The problem →
Write each entry out again verbatim, pictures excluded.

Records shown →
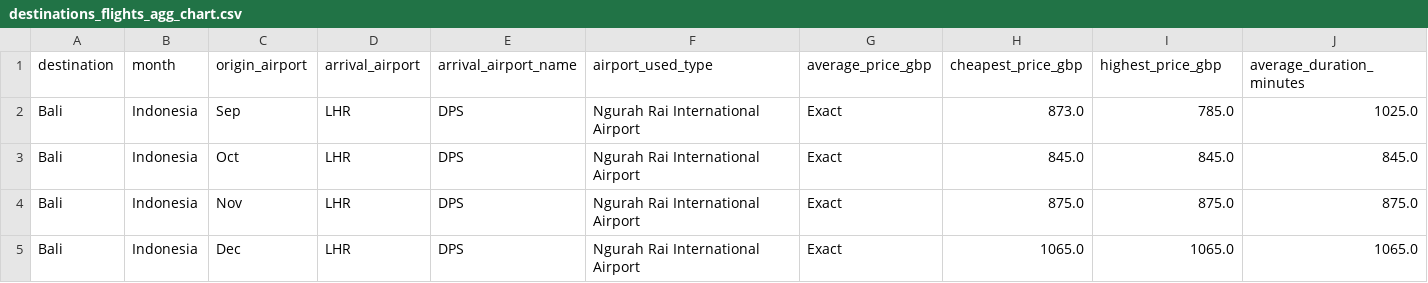
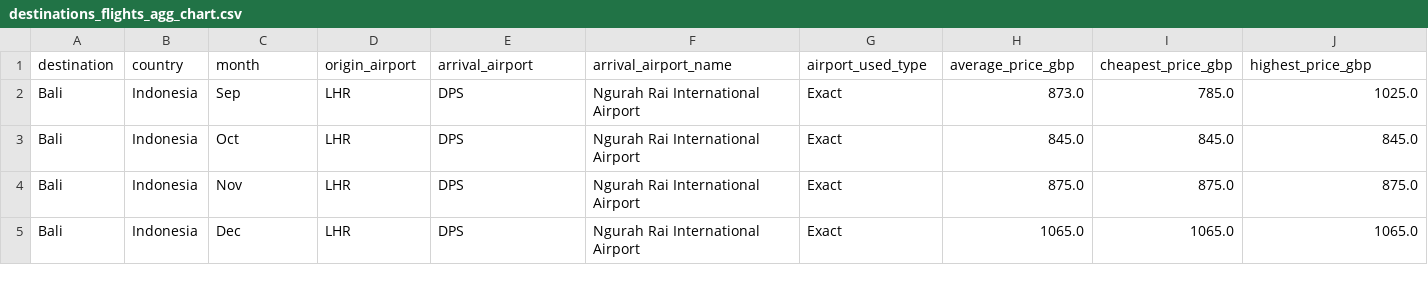
Before and after one commit to teannacottey/Holiday-Planner-Project, a CSV file: destinations_flights_agg_chart.csv, drawn as a sheet; only a part is shown; the diff covers the shown part only; the diff names each change by its address in the sheet, - before the commit and + after, or states it on an @@ line.

```diff
--- a/destinations_flights_agg_chart.csv
+++ b/destinations_flights_agg_chart.csv
-B1: month
+B1: country
-C1: origin_airport
+C1: month
-D1: arrival_airport
+D1: origin_airport
-E1: arrival_airport_name
+E1: arrival_airport
-F1: airport_used_type
+F1: arrival_airport_name
-G1: average_price_gbp
+G1: airport_used_type
-H1: cheapest_price_gbp
+H1: average_price_gbp
-I1: highest_price_gbp
+I1: cheapest_price_gbp
-J1: average_duration_minutes
+J1: highest_price_gbp
```
Also changed, not shown: 5 edited cells elsewhere in this file.
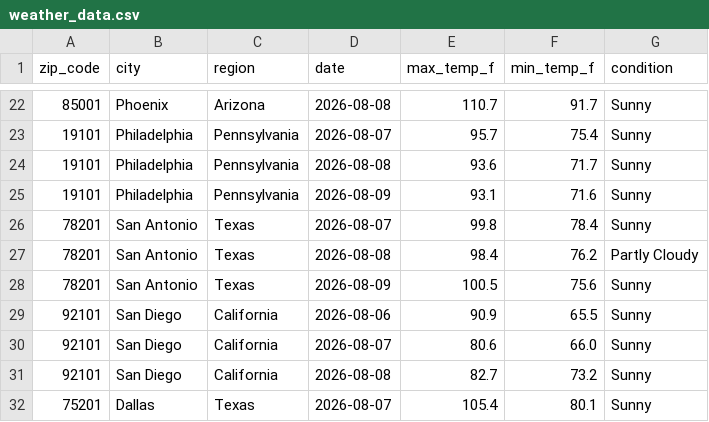
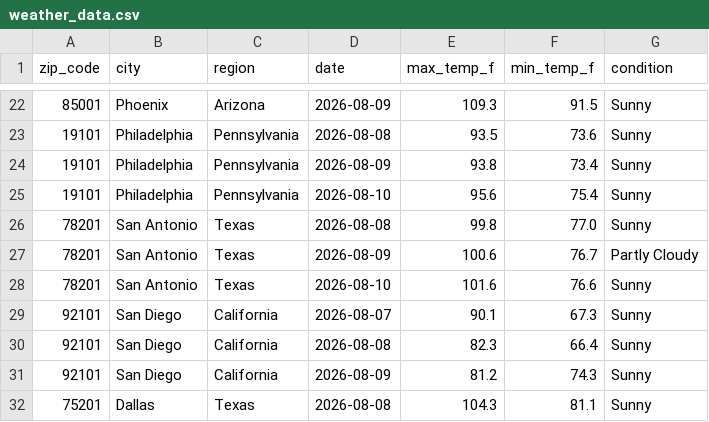
Before and after one commit to yjoe2027/weather-api-pipeline, a CSV file: weather_data.csv, drawn as a sheet; only a part is shown, gaps mark what is left out; the diff covers the shown part only.

```diff
--- a/weather_data.csv
+++ b/weather_data.csv
@@ -22,11 +22,11 @@ zip_code,city,region,date,max_temp_f,min_temp_f,condition
-85001,Phoenix,Arizona,2026-08-08,110.7,91.7,Sunny
-19101,Philadelphia,Pennsylvania,2026-08-07,95.7,75.4,Sunny
-19101,Philadelphia,Pennsylvania,2026-08-08,93.6,71.7,Sunny
-19101,Philadelphia,Pennsylvania,2026-08-09,93.1,71.6,Sunny
-78201,San Antonio,Texas,2026-08-07,99.8,78.4,Sunny
-78201,San Antonio,Texas,2026-08-08,98.4,76.2,Partly Cloudy
-78201,San Antonio,Texas,2026-08-09,100.5,75.6,Sunny
-92101,San Diego,California,2026-08-06,90.9,65.5,Sunny
-92101,San Diego,California,2026-08-07,80.6,66.0,Sunny
-92101,San Diego,California,2026-08-08,82.7,73.2,Sunny
-75201,Dallas,Texas,2026-08-07,105.4,80.1,Sunny
+85001,Phoenix,Arizona,2026-08-09,109.3,91.5,Sunny
+19101,Philadelphia,Pennsylvania,2026-08-08,93.5,73.6,Sunny
+19101,Philadelphia,Pennsylvania,2026-08-09,93.8,73.4,Sunny
+19101,Philadelphia,Pennsylvania,2026-08-10,95.6,75.4,Sunny
+78201,San Antonio,Texas,2026-08-08,99.8,77.0,Sunny
+78201,San Antonio,Texas,2026-08-09,100.6,76.7,Partly Cloudy
+78201,San Antonio,Texas,2026-08-10,101.6,76.6,Sunny
+92101,San Diego,California,2026-08-07,90.1,67.3,Sunny
+92101,San Diego,California,2026-08-08,82.3,66.4,Sunny
+92101,San Diego,California,2026-08-09,81.2,74.3,Sunny
+75201,Dallas,Texas,2026-08-08,104.3,81.1,Sunny
```
Also changed, not shown: 161 edited cells elsewhere in this file.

Answer box →
Before and after one commit to teannacottey/Holiday-Planner-Project, a CSV file: destinations_flights_agg_chart.csv, drawn as a sheet; only a part is shown; the diff covers the shown part only; the diff names each change by its address in the sheet, - before the commit and + after, or states it on an @@ line.

```diff
--- a/destinations_flights_agg_chart.csv
+++ b/destinations_flights_agg_chart.csv
-B1: month
+B1: country
-C1: origin_airport
+C1: month
-D1: arrival_airport
+D1: origin_airport
-E1: arrival_airport_name
+E1: arrival_airport
-F1: airport_used_type
+F1: arrival_airport_name
-G1: average_price_gbp
+G1: airport_used_type
-H1: cheapest_price_gbp
+H1: average_price_gbp
-I1: highest_price_gbp
+I1: cheapest_price_gbp
-J1: average_duration_minutes
+J1: highest_price_gbp
```
Also changed, not shown: 5 edited cells elsewhere in this file.
Before and after one commit to yjoe2027/weather-api-pipeline, a CSV file: weather_data.csv, drawn as a sheet; only a part is shown, gaps mark what is left out; the diff covers the shown part only.

```diff
--- a/weather_data.csv
+++ b/weather_data.csv
@@ -22,11 +22,11 @@ zip_code,city,region,date,max_temp_f,min_temp_f,condition
-85001,Phoenix,Arizona,2026-08-08,110.7,91.7,Sunny
-19101,Philadelphia,Pennsylvania,2026-08-07,95.7,75.4,Sunny
-19101,Philadelphia,Pennsylvania,2026-08-08,93.6,71.7,Sunny
-19101,Philadelphia,Pennsylvania,2026-08-09,93.1,71.6,Sunny
-78201,San Antonio,Texas,2026-08-07,99.8,78.4,Sunny
-78201,San Antonio,Texas,2026-08-08,98.4,76.2,Partly Cloudy
-78201,San Antonio,Texas,2026-08-09,100.5,75.6,Sunny
-92101,San Diego,California,2026-08-06,90.9,65.5,Sunny
-92101,San Diego,California,2026-08-07,80.6,66.0,Sunny
-92101,San Diego,California,2026-08-08,82.7,73.2,Sunny
-75201,Dallas,Texas,2026-08-07,105.4,80.1,Sunny
+85001,Phoenix,Arizona,2026-08-09,109.3,91.5,Sunny
+19101,Philadelphia,Pennsylvania,2026-08-08,93.5,73.6,Sunny
+19101,Philadelphia,Pennsylvania,2026-08-09,93.8,73.4,Sunny
+19101,Philadelphia,Pennsylvania,2026-08-10,95.6,75.4,Sunny
+78201,San Antonio,Texas,2026-08-08,99.8,77.0,Sunny
+78201,San Antonio,Texas,2026-08-09,100.6,76.7,Partly Cloudy
+78201,San Antonio,Texas,2026-08-10,101.6,76.6,Sunny
+92101,San Diego,California,2026-08-07,90.1,67.3,Sunny
+92101,San Diego,California,2026-08-08,82.3,66.4,Sunny
+92101,San Diego,California,2026-08-09,81.2,74.3,Sunny
+75201,Dallas,Texas,2026-08-08,104.3,81.1,Sunny
```
Also changed, not shown: 161 edited cells elsewhere in this file.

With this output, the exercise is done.